While we certainly think cash is a legitimate asset class again, it’s all about balancing today’s opportunity with what may or may not be available tomorrow. So, unless investors have shortterm income needs, they may be better served by reducing some of their excess cash holdings and by extending the maturity profile of their fixed income portfolio to lock in these higher yields for longer. Bond funds and ETFs that track the Bloomberg Aggregate Index, along with separately managed accounts and laddered portfolios, all represent attractive options that will allow investors to take advantage of these higher rates before they’re gone.
This material is for general information only and is not intended to provide specific advice or recommendations for any individual. There is no assurance that the views or strategies discussed are suitable for all investors or will yield positive outcomes. Investing involves risks including possible loss of principal. Any economic forecasts set forth may not develop as predicted and are subject to change.
References to markets, asset classes, and sectors are generally regarding the corresponding market index. Indexes are unmanaged statistical composites and cannot be invested into directly. Index performance is not indicative of the performance of any investment and do not reflect fees, expenses, or sales charges. All performance referenced is historical and is no guarantee of future results.

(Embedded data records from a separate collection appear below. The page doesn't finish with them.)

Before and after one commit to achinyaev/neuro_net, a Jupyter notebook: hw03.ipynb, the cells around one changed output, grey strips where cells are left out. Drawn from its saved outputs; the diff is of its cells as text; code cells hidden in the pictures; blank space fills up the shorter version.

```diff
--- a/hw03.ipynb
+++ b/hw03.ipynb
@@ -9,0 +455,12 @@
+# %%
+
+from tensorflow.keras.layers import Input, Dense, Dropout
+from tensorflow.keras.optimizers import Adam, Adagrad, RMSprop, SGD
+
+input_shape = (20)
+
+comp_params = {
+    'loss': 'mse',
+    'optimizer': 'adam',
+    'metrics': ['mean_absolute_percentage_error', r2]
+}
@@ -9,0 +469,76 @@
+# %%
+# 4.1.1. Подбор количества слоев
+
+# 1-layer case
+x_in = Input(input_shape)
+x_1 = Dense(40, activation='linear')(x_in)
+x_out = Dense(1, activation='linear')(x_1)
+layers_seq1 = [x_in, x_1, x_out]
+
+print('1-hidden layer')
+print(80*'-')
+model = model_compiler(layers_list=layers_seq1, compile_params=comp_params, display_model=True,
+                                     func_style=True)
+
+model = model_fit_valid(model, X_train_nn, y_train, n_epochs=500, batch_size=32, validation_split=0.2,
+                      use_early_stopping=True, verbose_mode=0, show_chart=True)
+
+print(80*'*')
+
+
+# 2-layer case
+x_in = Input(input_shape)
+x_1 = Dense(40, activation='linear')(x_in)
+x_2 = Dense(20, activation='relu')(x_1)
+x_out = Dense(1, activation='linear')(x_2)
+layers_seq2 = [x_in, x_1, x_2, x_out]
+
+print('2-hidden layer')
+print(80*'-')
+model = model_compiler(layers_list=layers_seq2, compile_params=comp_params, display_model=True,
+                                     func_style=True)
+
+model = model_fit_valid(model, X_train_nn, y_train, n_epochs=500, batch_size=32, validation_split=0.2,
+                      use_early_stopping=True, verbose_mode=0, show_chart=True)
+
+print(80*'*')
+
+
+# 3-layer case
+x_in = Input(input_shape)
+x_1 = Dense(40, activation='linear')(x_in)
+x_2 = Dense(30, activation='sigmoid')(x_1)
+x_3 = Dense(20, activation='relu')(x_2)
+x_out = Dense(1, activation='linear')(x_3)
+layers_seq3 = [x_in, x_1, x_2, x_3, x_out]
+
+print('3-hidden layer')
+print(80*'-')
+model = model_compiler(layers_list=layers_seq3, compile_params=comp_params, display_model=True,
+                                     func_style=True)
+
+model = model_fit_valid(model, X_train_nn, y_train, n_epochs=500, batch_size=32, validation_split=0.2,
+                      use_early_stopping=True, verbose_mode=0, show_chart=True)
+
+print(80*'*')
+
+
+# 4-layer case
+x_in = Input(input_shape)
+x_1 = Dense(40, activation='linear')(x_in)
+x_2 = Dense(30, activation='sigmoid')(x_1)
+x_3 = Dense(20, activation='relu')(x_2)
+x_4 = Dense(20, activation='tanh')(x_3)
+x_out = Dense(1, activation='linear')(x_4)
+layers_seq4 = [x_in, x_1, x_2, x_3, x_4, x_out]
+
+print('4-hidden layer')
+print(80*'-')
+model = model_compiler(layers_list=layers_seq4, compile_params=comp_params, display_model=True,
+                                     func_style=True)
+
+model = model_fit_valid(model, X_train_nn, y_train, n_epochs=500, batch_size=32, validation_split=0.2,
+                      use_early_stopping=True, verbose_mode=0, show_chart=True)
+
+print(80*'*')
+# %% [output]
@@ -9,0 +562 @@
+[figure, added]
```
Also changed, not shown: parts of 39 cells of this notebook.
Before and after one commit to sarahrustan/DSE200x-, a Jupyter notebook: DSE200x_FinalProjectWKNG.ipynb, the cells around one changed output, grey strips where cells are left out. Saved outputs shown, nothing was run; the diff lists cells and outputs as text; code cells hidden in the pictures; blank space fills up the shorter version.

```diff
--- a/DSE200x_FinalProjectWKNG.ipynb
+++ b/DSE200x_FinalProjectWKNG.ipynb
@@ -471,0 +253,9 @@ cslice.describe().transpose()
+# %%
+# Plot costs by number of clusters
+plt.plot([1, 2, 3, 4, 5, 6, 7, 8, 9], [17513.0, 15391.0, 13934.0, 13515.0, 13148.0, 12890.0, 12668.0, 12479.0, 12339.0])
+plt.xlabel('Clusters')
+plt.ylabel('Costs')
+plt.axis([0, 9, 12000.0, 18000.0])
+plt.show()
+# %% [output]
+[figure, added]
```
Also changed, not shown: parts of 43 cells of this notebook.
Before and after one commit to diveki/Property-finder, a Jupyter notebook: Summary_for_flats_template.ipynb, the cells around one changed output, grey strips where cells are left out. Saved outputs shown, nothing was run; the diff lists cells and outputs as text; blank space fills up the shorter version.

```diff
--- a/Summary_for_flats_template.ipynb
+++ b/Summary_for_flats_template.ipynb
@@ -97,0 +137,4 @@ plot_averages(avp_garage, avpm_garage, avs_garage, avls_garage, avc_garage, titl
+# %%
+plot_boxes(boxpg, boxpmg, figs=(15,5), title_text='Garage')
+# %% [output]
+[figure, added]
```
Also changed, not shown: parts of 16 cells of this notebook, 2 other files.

Any company names noted herein are for educational purposes only and not an indication of trading intent or a solicitation of their products or services. LPL Financial doesn’t provide research on individual equities.
All information is believed to be from reliable sources; however, LPL Financial makes no representation as to its completeness or accuracy.
US Treasuries may be considered “safe haven” investments but do carry some degree of risk including interest rate, credit, and market risk. Bonds are subject to market and interest rate risk if sold prior to maturity. Bond values will decline as interest rates rise and bonds are subject to availability and change in price.
The Standard & Poor’s 500 Index (S&P500) is a capitalization-weighted index of 500 stocks designed to measure performance of the broad domestic economy through changes in the aggregate market value of 500 stocks representing all major industries.
The PE ratio (price-to-earnings ratio) is a measure of the price paid for a share relative to the annual net income or profit earned by the firm per share. It is a financial ratio used for valuation: a higher PE ratio means that investors are paying more for each unit of net income, so the stock is more expensive compared to one with lower PE ratio.
Earnings per share (EPS) is the portion of a company’s profit allocated to each outstanding share of common stock. EPS serves as an indicator of a company’s profitability. Earnings per share is generally considered to be the single most important variable in determining a share’s price. It is also a major component used to calculate the price-to-earnings valuation ratio.
All index data from FactSet.
This research material has been prepared by LPL Financial LLC.
Securities and advisory services offered through LPL Financial (LPL), a registered investment advisor and broker-dealer (member FINRA/SIPC). Insurance products are offered through LPL or its licensed affiliates. To the extent you are receiving investment advice from a separately registered independent investment advisor that is not an LPL affiliate, please note LPL makes no representation with respect to such entity.
Not Insured by FDIC/NCUA or Any Other Government Agency | Not Bank/Credit Union Guaranteed | Not Bank/Credit Union Deposits or Obligations | May Lose Value
RES-1513785-0423 | For Public Use | Tracking # 1-05371067 (Exp. 05/24)